Among the entries that follow, find every line with the word "TheAgeOfAscension" and copy it.

EXERCISE INPUT ->
BEGIN

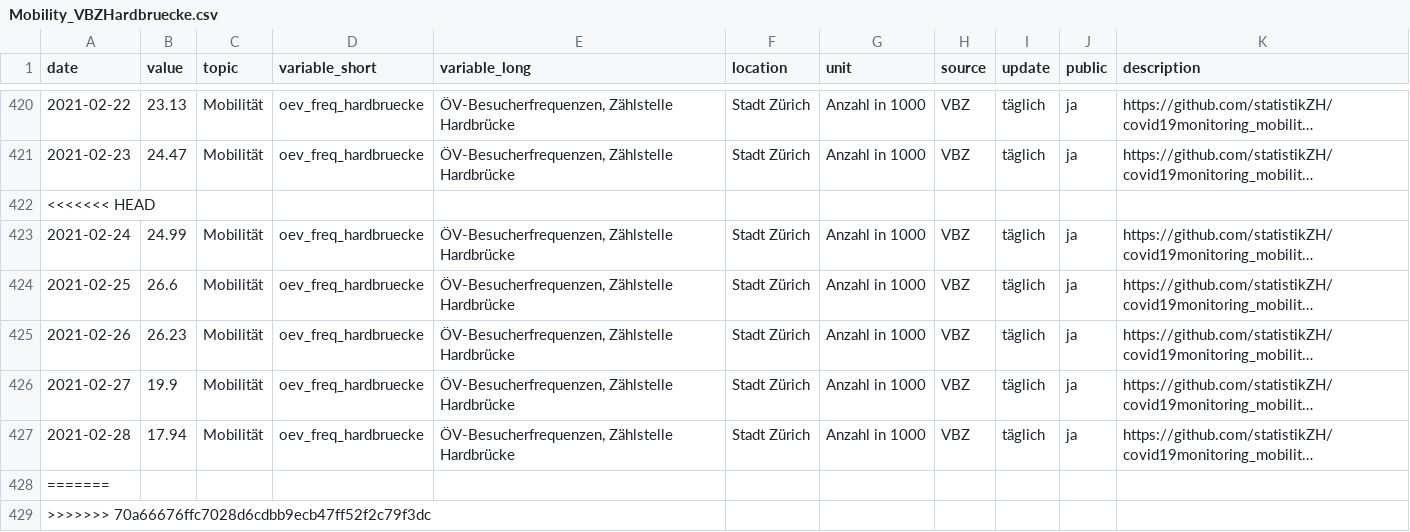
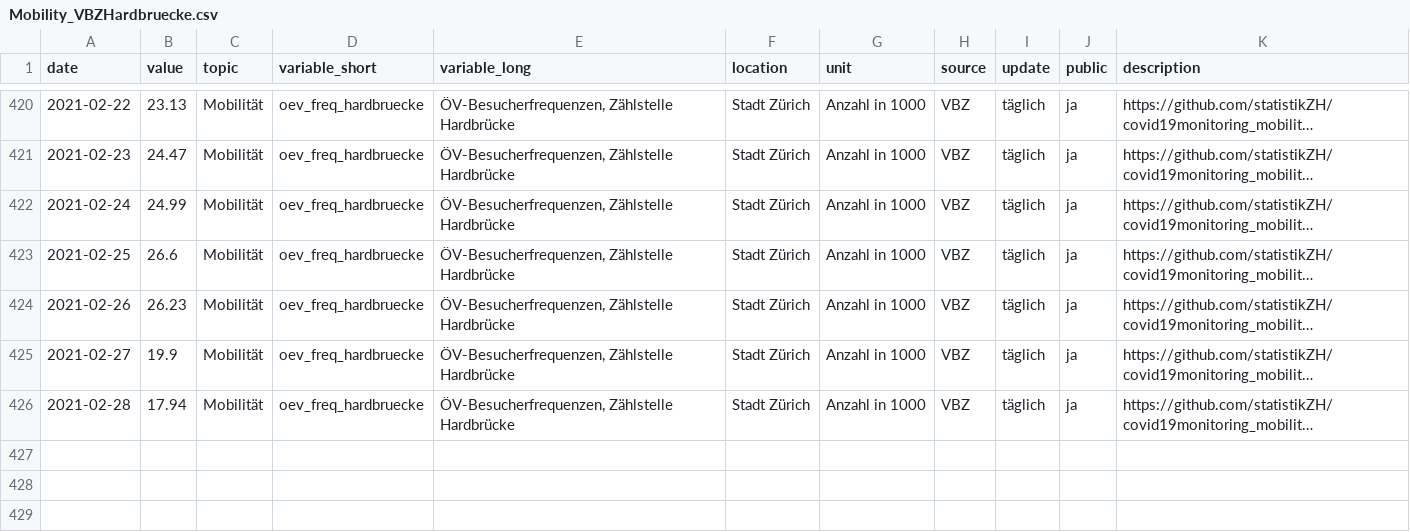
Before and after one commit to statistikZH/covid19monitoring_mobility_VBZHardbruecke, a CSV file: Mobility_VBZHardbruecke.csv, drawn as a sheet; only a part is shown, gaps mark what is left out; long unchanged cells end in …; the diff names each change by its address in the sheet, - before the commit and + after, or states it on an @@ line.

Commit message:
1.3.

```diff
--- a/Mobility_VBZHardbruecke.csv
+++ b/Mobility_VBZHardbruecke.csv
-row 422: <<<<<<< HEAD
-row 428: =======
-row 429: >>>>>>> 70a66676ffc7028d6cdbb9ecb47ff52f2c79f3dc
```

END
BEGIN

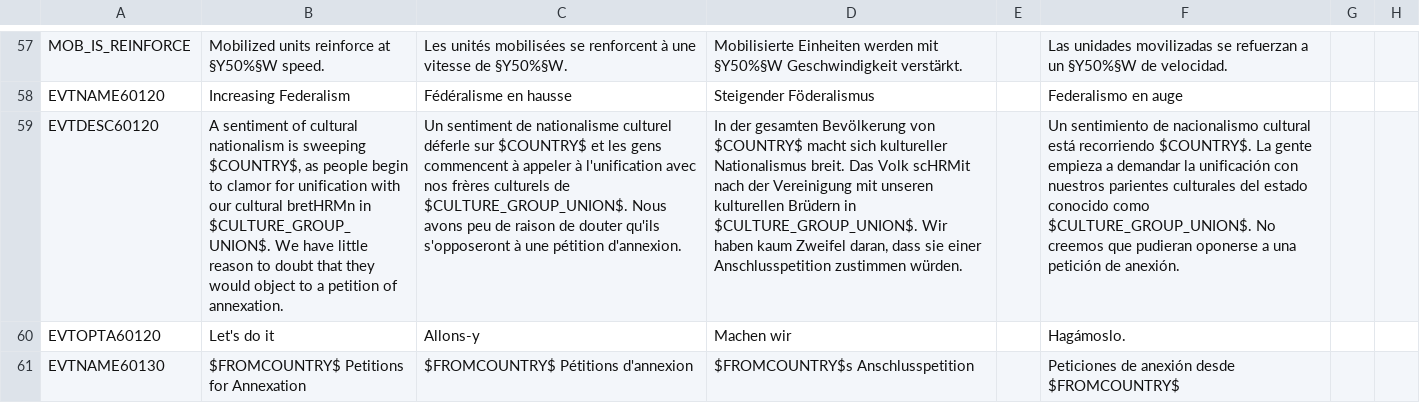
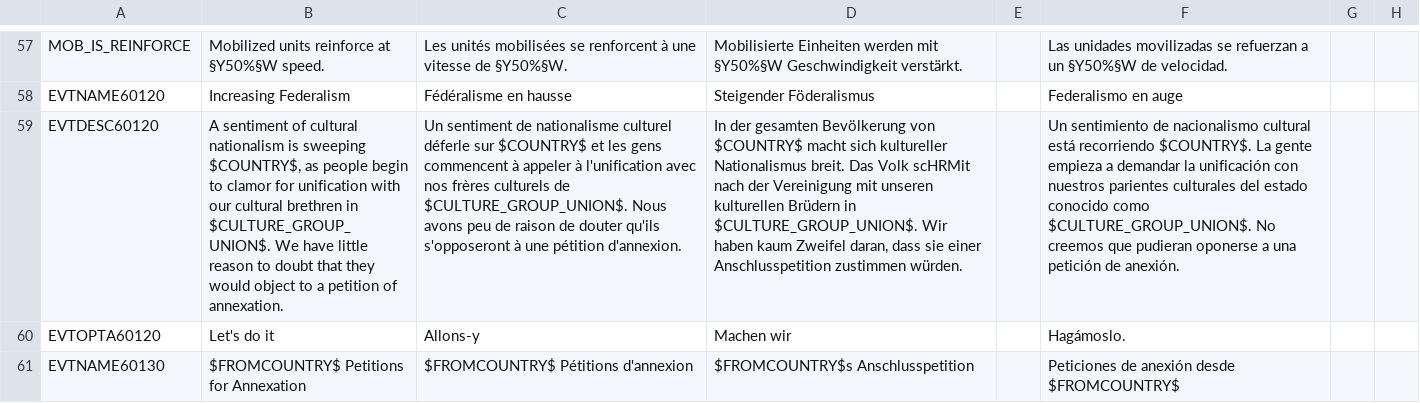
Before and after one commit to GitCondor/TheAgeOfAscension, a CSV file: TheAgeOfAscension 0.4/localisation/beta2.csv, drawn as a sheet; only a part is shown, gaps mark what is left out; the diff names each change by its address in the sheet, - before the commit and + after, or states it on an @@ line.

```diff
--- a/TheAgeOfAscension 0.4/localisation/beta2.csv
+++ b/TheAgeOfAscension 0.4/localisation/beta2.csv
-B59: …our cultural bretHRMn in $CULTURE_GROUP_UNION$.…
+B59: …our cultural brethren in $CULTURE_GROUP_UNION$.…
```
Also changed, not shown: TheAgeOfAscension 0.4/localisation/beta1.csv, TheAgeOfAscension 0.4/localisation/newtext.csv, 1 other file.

END

EXPECTED ANSWER ->
Before and after one commit to GitCondor/TheAgeOfAscension, a CSV file: TheAgeOfAscension 0.4/localisation/beta2.csv, drawn as a sheet; only a part is shown, gaps mark what is left out; the diff names each change by its address in the sheet, - before the commit and + after, or states it on an @@ line.
--- a/TheAgeOfAscension 0.4/localisation/beta2.csv
+++ b/TheAgeOfAscension 0.4/localisation/beta2.csv
Also changed, not shown: TheAgeOfAscension 0.4/localisation/beta1.csv, TheAgeOfAscension 0.4/localisation/newtext.csv, 1 other file.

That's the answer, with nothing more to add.